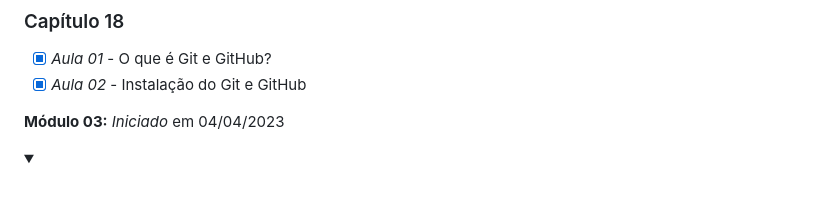
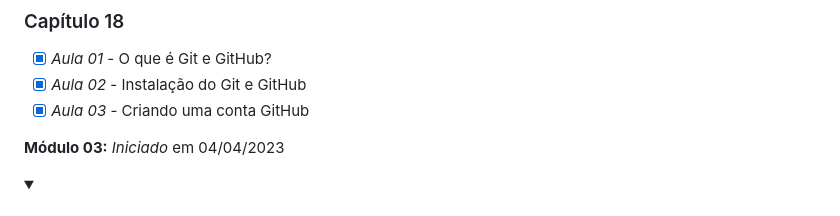
Before and after one commit to Robson-Lima-Jr/HTML5-CSS3-Estudonauta, a Markdown page: README.md, the part around the change. Drawn GitHub-style; folded sections open.

```diff
--- a/README.md
+++ b/README.md
@@ -153,6 +153,7 @@ Curso de HTML5 E CSS 3, dividido em **5 módulos**, cada módulo com seu certifi
 
 - [x] _Aula 01_ - O que é Git e GitHub?
 - [x] _Aula 02_ - Instalação do Git e GitHub
+- [x] _Aula 03_ - Criando uma conta GitHub
 
 </details>
 
```
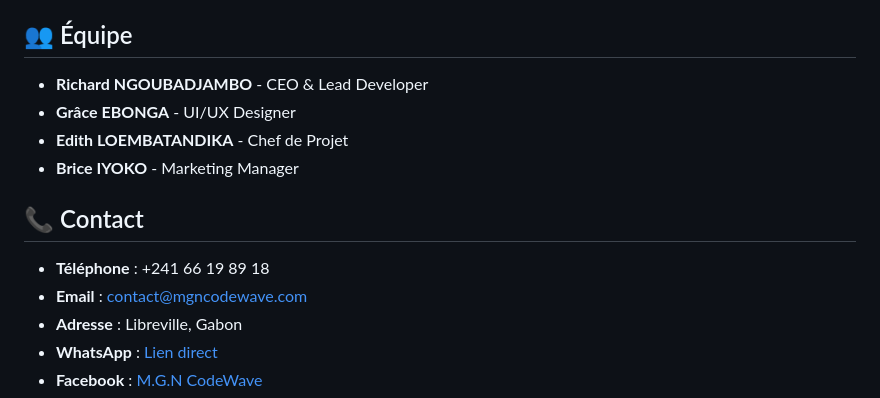
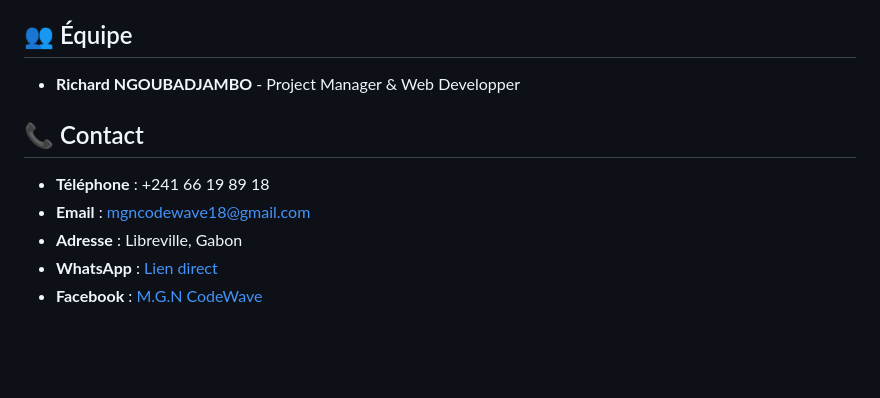
Before and after one commit to NGOUBADJAMBO-Richard/CodeWave, a Markdown page: README.md, the part around the change. Rendered like a GitHub page; blank space fills up the shorter version.

```diff
--- a/README.md
+++ b/README.md
@@ -223,15 +223,12 @@ Pour remplacer :
 
 ## 👥 Équipe
 
-- **Richard NGOUBADJAMBO** - CEO & Lead Developer
-- **Grâce EBONGA** - UI/UX Designer
-- **Edith LOEMBATANDIKA** - Chef de Projet
-- **Brice IYOKO** - Marketing Manager
+- **Richard NGOUBADJAMBO** - Project Manager & Web Developper
 
 ## 📞 Contact
 
 - **Téléphone** : +241 66 19 89 18
-- **Email** : contact@mgncodewave.com
+- **Email** : mgncodewave18@gmail.com
 - **Adresse** : Libreville, Gabon
 - **WhatsApp** : [Lien direct](https://wa.me/24166198918)
 - **Facebook** : [M.G.N CodeWave](https://facebook.com/mgncodewave)
```
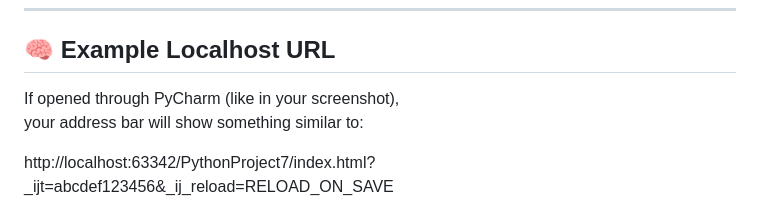
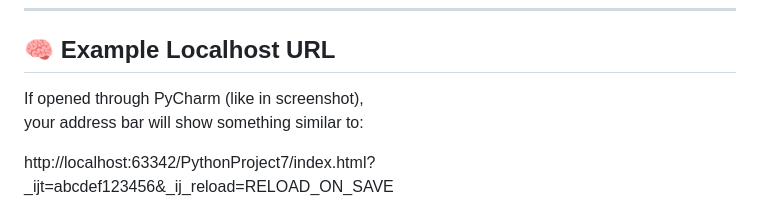
Before and after one commit to zanijamil30-ops/Zombie-Escape-PoseNet-Motion-Controlled-Game-, a Markdown page: README.md, the part around one of its changes. GitHub-like rendering.

```diff
--- a/README.md
+++ b/README.md
@@ -93,7 +93,7 @@ You can safely play offline — all ML runs locally in your browser.
 
 ## 🧠 Example Localhost URL
 
-If opened through PyCharm (like in your screenshot),
+If opened through PyCharm (like in screenshot),
 your address bar will show something similar to:
 
 http://localhost:63342/PythonProject7/index.html?_ijt=abcdef123456&_ij_reload=RELOAD_ON_SAVE
```
Also changed, not shown: other parts of README.md (+1 -0 lines).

- - - -

__What you will do__. Find all lines holding the word "Manager" in the records above and copy them.

__Exercise answer__.
-- **Brice IYOKO** - Marketing Manager
+- **Richard NGOUBADJAMBO** - Project Manager & Web Developper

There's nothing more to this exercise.